* Available data

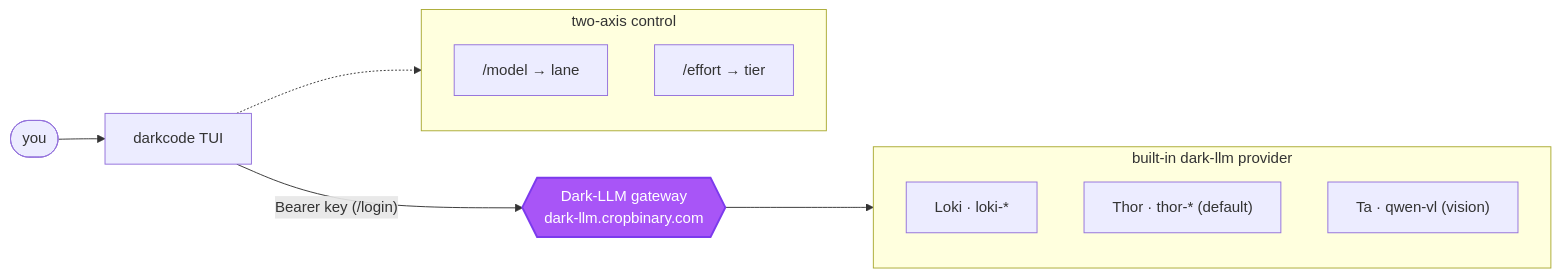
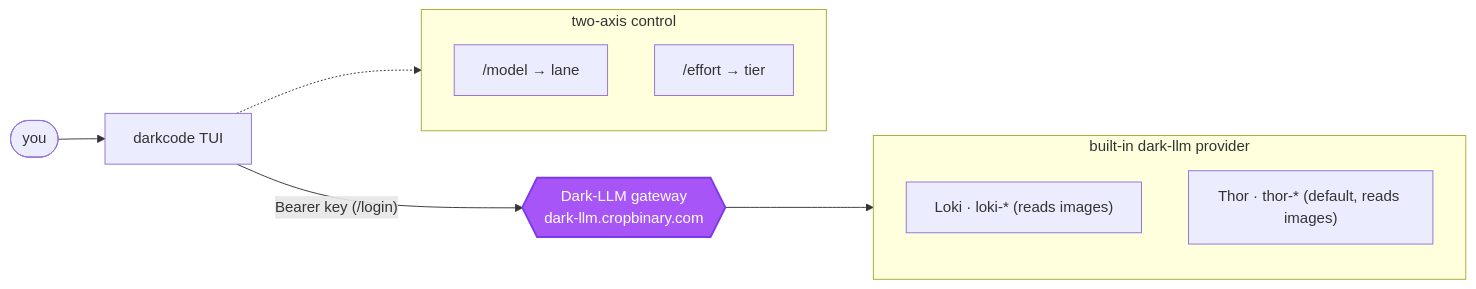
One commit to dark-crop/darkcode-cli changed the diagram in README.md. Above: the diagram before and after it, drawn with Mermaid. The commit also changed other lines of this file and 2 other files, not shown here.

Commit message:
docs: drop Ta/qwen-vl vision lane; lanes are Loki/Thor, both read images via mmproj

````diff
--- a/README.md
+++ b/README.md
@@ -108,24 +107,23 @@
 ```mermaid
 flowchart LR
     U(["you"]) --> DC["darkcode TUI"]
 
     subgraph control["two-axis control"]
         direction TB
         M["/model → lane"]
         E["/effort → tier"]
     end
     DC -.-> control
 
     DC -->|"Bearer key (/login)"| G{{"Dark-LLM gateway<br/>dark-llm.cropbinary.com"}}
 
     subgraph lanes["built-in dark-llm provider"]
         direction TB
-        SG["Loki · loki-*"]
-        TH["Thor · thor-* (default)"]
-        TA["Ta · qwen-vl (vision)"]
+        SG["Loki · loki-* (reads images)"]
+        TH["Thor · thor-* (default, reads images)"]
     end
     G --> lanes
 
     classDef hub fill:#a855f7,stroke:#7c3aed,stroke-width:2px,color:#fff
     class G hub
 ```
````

---

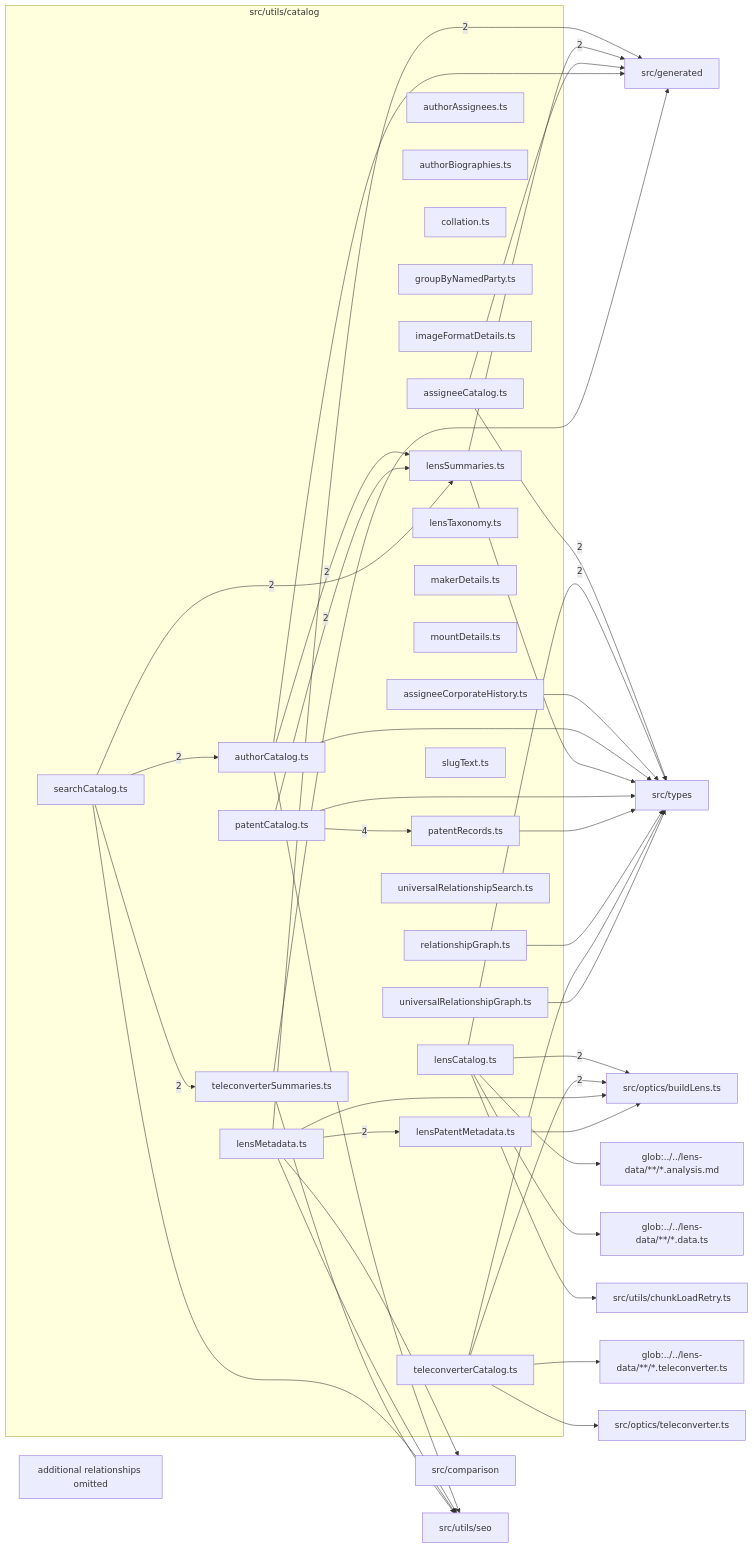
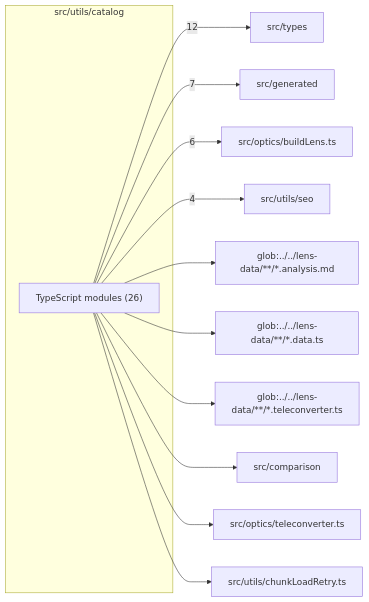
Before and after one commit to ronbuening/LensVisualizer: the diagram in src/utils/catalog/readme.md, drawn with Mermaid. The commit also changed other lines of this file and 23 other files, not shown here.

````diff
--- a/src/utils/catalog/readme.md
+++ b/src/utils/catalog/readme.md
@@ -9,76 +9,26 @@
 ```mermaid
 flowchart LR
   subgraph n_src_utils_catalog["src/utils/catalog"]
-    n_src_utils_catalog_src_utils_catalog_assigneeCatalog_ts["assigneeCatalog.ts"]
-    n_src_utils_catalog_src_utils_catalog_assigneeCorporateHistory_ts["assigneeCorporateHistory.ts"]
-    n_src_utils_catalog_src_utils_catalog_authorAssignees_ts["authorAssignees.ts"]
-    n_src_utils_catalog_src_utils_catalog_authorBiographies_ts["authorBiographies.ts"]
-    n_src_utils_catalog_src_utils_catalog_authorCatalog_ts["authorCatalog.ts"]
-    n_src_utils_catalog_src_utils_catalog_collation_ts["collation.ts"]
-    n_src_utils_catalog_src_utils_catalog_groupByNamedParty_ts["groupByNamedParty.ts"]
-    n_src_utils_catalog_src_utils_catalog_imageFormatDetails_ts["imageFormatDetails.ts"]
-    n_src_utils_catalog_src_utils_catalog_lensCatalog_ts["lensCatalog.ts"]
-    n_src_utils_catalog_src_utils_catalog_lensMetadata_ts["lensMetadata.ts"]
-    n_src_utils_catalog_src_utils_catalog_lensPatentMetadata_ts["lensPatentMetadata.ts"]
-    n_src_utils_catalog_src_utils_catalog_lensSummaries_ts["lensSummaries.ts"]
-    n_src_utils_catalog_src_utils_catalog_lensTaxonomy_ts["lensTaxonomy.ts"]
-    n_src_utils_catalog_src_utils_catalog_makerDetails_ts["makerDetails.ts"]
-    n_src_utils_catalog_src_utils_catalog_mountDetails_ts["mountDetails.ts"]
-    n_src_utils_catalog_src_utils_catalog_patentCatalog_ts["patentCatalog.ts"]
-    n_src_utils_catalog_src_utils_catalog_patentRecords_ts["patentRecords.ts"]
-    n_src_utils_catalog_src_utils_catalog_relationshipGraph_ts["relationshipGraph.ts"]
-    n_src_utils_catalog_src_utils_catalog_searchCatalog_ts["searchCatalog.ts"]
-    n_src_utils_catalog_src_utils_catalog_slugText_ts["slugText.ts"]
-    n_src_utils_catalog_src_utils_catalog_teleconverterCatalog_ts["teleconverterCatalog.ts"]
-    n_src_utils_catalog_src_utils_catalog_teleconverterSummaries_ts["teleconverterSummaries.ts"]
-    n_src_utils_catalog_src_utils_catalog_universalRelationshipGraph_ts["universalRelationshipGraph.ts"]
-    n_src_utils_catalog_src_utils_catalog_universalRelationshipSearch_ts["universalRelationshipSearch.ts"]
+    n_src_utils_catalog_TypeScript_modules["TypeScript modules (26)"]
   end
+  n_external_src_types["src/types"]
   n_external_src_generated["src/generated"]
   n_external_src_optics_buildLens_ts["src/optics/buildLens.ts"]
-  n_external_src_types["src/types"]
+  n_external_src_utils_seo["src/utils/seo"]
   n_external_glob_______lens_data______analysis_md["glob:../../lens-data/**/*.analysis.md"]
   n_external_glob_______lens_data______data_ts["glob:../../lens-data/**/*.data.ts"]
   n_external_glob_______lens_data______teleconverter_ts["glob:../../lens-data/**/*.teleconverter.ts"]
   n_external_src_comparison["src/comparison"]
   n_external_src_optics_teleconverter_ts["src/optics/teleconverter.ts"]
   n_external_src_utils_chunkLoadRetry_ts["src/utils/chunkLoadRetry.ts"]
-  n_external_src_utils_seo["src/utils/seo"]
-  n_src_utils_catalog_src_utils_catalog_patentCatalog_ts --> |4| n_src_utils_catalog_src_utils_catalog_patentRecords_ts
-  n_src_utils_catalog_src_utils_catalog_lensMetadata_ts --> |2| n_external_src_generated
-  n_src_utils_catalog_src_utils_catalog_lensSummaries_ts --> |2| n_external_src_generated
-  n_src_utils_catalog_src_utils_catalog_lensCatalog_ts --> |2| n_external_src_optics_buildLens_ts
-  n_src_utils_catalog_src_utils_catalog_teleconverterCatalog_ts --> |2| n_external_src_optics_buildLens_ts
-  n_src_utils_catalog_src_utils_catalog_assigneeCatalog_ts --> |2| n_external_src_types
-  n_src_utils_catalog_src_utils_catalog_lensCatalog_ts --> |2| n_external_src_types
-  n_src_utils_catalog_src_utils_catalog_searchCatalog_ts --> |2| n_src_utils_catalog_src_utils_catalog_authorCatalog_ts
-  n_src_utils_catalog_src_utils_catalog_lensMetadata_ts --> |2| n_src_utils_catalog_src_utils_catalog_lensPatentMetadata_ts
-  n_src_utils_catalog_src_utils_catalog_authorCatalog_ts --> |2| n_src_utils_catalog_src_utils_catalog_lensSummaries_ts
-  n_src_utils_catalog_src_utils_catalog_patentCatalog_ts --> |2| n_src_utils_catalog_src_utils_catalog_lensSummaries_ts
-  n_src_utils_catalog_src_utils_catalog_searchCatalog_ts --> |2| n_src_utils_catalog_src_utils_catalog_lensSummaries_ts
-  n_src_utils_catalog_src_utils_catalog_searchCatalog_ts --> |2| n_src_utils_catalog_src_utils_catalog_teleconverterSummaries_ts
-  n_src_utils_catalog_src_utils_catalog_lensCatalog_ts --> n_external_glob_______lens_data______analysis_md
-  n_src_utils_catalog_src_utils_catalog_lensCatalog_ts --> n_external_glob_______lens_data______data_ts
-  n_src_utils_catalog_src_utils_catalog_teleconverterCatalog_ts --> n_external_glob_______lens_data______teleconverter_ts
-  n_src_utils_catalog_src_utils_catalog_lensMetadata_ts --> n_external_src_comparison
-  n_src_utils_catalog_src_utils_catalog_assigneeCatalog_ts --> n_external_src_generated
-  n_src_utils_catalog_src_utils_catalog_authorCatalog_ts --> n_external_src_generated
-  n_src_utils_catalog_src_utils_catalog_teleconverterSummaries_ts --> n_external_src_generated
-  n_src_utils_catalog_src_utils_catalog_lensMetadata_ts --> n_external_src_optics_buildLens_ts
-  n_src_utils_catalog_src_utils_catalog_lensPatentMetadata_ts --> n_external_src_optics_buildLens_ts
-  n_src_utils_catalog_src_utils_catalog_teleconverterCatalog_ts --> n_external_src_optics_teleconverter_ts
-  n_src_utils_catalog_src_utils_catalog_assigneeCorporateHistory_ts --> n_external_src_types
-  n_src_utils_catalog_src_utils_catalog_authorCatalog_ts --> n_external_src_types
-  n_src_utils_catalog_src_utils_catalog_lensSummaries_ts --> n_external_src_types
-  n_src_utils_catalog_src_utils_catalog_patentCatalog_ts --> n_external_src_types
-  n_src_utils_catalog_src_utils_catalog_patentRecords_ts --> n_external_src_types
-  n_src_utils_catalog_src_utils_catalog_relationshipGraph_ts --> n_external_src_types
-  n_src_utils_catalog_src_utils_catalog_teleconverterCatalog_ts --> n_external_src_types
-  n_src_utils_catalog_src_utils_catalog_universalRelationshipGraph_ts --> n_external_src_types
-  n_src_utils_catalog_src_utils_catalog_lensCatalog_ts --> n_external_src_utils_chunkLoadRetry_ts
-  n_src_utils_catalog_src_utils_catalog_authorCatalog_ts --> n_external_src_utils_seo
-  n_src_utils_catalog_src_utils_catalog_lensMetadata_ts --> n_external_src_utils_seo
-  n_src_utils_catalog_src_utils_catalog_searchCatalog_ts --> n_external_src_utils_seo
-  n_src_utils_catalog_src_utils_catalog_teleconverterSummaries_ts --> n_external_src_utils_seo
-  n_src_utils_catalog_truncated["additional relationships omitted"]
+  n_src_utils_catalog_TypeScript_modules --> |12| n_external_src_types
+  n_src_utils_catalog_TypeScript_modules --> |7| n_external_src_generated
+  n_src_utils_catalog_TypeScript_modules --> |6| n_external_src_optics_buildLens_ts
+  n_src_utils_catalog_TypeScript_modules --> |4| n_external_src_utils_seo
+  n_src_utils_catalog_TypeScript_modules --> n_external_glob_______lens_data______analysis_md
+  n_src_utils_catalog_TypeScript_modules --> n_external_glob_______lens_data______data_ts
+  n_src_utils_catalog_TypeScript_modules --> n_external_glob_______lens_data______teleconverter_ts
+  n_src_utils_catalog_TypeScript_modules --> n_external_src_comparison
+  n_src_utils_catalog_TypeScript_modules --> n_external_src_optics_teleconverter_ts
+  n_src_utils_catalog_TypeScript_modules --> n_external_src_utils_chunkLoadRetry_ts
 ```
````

* Directions for this task
For the listing above, identify each line bearing "images".

* Exercise answer
docs: drop Ta/qwen-vl vision lane; lanes are Loki/Thor, both read images via mmproj
+        SG["Loki · loki-* (reads images)"]
+        TH["Thor · thor-* (default, reads images)"]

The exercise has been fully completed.